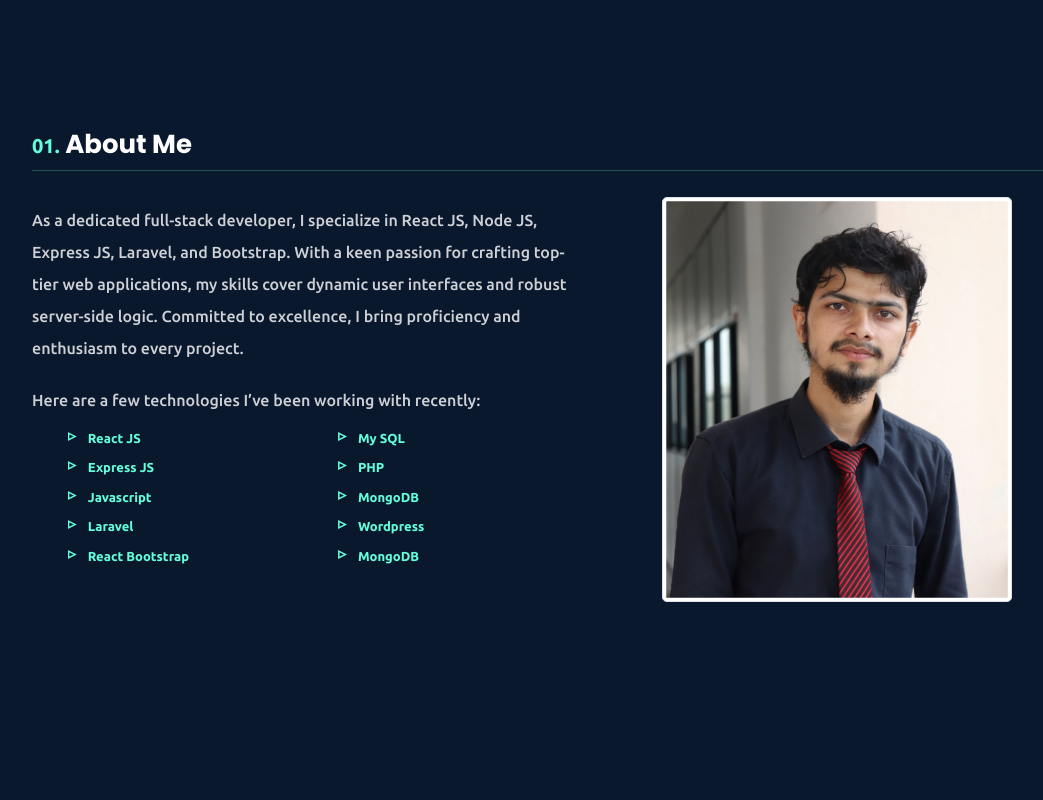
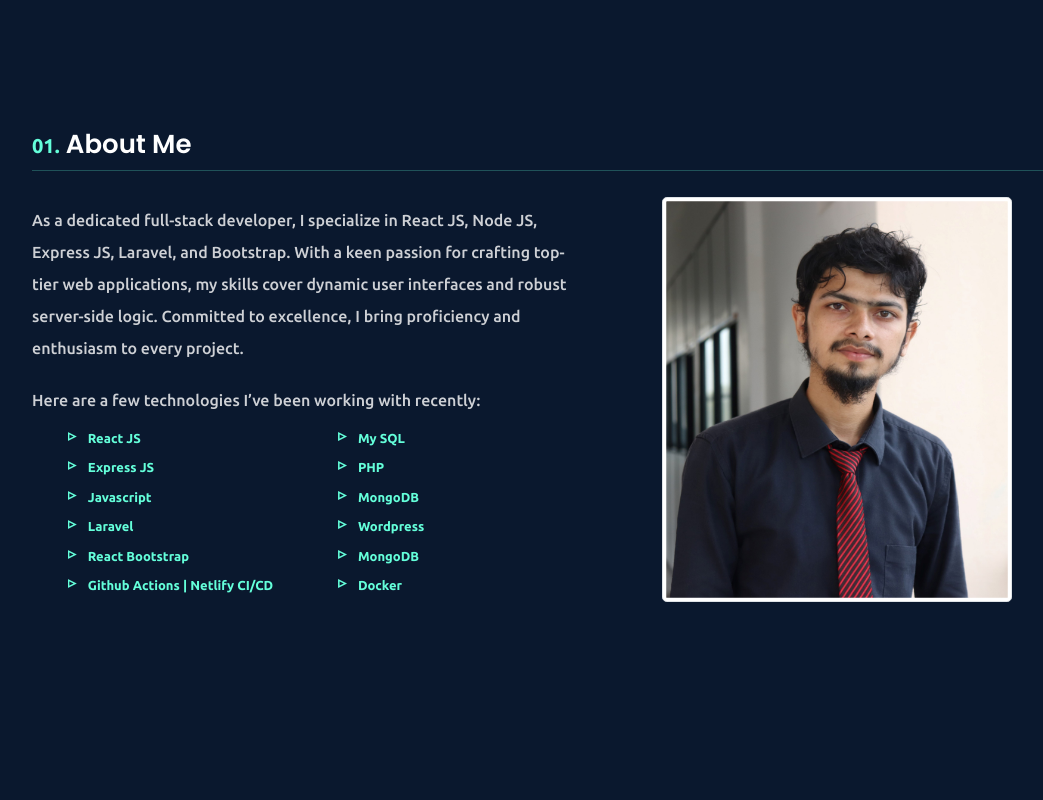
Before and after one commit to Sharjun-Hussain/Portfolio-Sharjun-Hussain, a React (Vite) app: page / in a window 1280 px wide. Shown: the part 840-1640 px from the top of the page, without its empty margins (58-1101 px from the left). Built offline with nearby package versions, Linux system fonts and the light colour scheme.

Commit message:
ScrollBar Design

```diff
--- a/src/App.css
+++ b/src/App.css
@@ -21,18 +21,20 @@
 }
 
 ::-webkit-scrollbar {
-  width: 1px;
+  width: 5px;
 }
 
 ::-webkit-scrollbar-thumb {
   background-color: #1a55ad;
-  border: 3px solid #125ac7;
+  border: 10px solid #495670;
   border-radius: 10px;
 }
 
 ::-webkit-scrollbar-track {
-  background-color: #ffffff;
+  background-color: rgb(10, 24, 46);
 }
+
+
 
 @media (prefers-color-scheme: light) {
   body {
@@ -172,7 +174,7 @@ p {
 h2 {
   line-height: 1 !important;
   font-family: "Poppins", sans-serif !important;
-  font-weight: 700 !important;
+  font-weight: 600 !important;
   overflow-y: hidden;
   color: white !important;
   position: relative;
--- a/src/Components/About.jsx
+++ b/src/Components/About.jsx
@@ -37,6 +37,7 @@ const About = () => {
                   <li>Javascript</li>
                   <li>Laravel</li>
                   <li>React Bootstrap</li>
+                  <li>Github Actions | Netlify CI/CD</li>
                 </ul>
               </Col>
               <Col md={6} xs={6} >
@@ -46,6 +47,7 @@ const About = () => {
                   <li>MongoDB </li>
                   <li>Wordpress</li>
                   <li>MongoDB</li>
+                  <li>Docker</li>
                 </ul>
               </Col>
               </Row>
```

■ ■ ■ ■ ■ ■ ■

Exercise goal
Please copy the data above exactly; the pictures do not belong in the copy.

Solution
Before and after one commit to Sharjun-Hussain/Portfolio-Sharjun-Hussain, a React (Vite) app: page / in a window 1280 px wide. Shown: the part 840-1640 px from the top of the page, without its empty margins (58-1101 px from the left). Built offline with nearby package versions, Linux system fonts and the light colour scheme.

Commit message:
ScrollBar Design

```diff
--- a/src/App.css
+++ b/src/App.css
@@ -21,18 +21,20 @@
 }
 
 ::-webkit-scrollbar {
-  width: 1px;
+  width: 5px;
 }
 
 ::-webkit-scrollbar-thumb {
   background-color: #1a55ad;
-  border: 3px solid #125ac7;
+  border: 10px solid #495670;
   border-radius: 10px;
 }
 
 ::-webkit-scrollbar-track {
-  background-color: #ffffff;
+  background-color: rgb(10, 24, 46);
 }
+
+
 
 @media (prefers-color-scheme: light) {
   body {
@@ -172,7 +174,7 @@ p {
 h2 {
   line-height: 1 !important;
   font-family: "Poppins", sans-serif !important;
-  font-weight: 700 !important;
+  font-weight: 600 !important;
   overflow-y: hidden;
   color: white !important;
   position: relative;
--- a/src/Components/About.jsx
+++ b/src/Components/About.jsx
@@ -37,6 +37,7 @@ const About = () => {
                   <li>Javascript</li>
                   <li>Laravel</li>
                   <li>React Bootstrap</li>
+                  <li>Github Actions | Netlify CI/CD</li>
                 </ul>
               </Col>
               <Col md={6} xs={6} >
@@ -46,6 +47,7 @@ const About = () => {
                   <li>MongoDB </li>
                   <li>Wordpress</li>
                   <li>MongoDB</li>
+                  <li>Docker</li>
                 </ul>
               </Col>
               </Row>
```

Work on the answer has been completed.